>>

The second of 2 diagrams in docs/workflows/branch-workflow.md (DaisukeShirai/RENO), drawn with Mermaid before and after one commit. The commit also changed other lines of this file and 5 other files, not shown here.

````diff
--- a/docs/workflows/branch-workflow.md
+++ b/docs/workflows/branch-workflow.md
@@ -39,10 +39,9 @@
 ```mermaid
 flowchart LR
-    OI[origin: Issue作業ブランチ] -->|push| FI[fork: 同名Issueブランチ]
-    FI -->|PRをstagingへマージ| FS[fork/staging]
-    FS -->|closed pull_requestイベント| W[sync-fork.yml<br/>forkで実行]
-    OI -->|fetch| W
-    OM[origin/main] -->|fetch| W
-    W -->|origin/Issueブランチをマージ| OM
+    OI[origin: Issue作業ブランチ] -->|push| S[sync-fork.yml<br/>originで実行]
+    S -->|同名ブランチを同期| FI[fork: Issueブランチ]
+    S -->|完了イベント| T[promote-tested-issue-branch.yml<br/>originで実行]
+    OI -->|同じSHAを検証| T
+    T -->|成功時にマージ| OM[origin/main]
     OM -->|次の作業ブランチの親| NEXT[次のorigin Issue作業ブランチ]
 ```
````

<<
>>

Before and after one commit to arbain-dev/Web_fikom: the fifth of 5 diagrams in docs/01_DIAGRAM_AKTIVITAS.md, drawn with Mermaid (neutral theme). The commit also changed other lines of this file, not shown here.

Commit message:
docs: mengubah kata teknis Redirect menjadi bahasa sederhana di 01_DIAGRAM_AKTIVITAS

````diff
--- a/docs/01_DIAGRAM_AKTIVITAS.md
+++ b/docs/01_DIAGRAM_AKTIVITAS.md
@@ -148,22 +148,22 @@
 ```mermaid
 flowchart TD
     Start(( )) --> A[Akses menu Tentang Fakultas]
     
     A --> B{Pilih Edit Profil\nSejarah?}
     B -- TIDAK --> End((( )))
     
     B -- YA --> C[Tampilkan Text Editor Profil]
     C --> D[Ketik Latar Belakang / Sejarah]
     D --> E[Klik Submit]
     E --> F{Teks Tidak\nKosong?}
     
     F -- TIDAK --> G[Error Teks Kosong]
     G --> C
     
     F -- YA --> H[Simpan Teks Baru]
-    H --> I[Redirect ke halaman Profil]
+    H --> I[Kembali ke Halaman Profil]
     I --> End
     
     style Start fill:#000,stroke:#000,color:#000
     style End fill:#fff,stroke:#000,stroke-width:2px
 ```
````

<<
>>

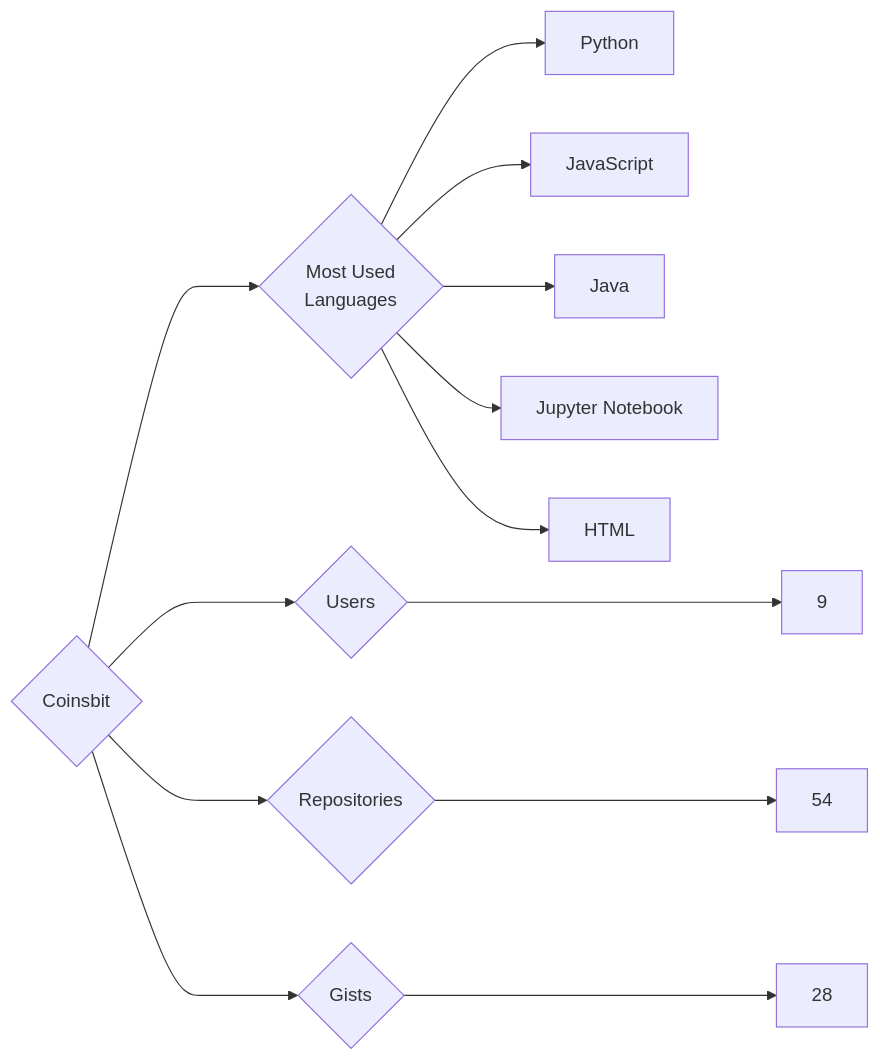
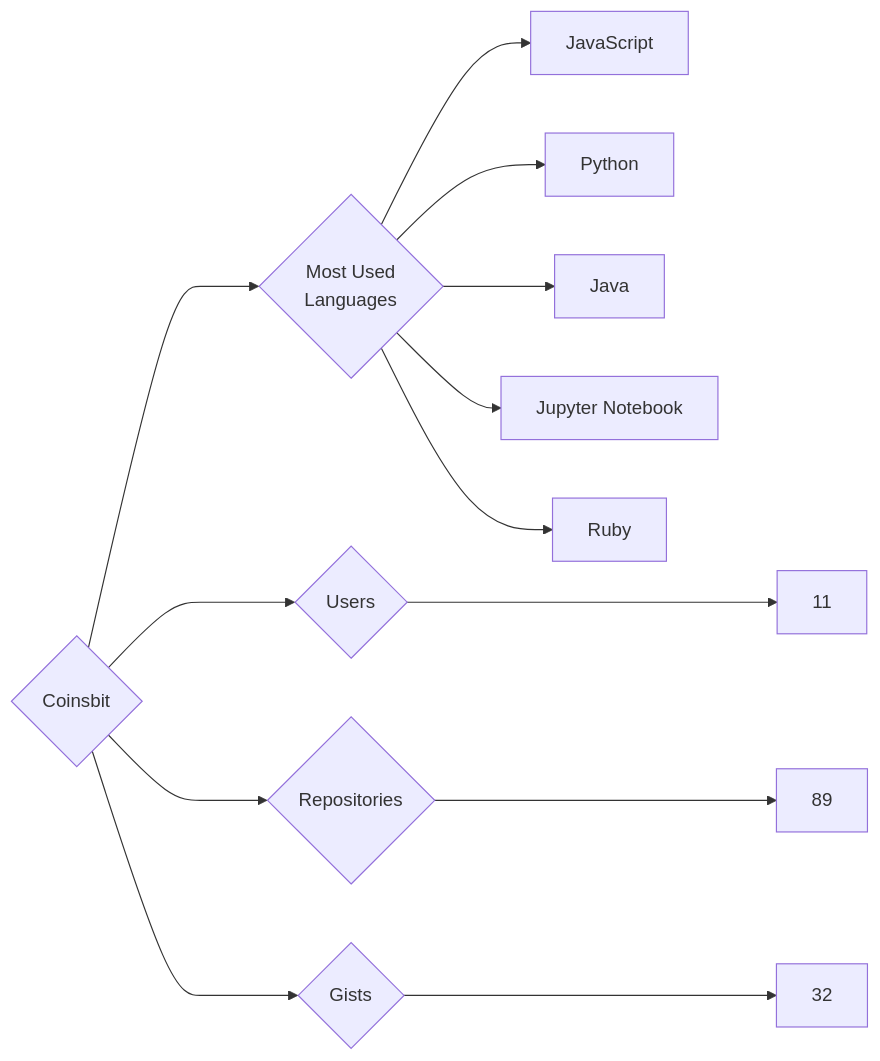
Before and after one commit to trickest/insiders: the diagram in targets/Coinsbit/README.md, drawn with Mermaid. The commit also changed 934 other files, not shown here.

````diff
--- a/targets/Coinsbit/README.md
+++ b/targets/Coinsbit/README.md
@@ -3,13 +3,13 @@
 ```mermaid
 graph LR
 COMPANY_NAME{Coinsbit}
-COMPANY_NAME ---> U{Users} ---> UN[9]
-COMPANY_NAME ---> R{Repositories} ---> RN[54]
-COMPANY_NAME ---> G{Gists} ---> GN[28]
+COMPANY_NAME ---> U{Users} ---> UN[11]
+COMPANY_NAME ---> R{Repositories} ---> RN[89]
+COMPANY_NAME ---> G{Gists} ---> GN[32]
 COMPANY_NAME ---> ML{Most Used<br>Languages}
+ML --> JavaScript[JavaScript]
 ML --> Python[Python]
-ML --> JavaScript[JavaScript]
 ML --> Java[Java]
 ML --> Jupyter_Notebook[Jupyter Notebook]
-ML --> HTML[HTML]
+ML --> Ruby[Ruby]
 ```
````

<<

## To do
Search the material for "fork" and copy each matching line.

## Answer to this exercise
-    OI[origin: Issue作業ブランチ] -->|push| FI[fork: 同名Issueブランチ]
-    FI -->|PRをstagingへマージ| FS[fork/staging]
-    FS -->|closed pull_requestイベント| W[sync-fork.yml<br/>forkで実行]
+    OI[origin: Issue作業ブランチ] -->|push| S[sync-fork.yml<br/>originで実行]
+    S -->|同名ブランチを同期| FI[fork: Issueブランチ]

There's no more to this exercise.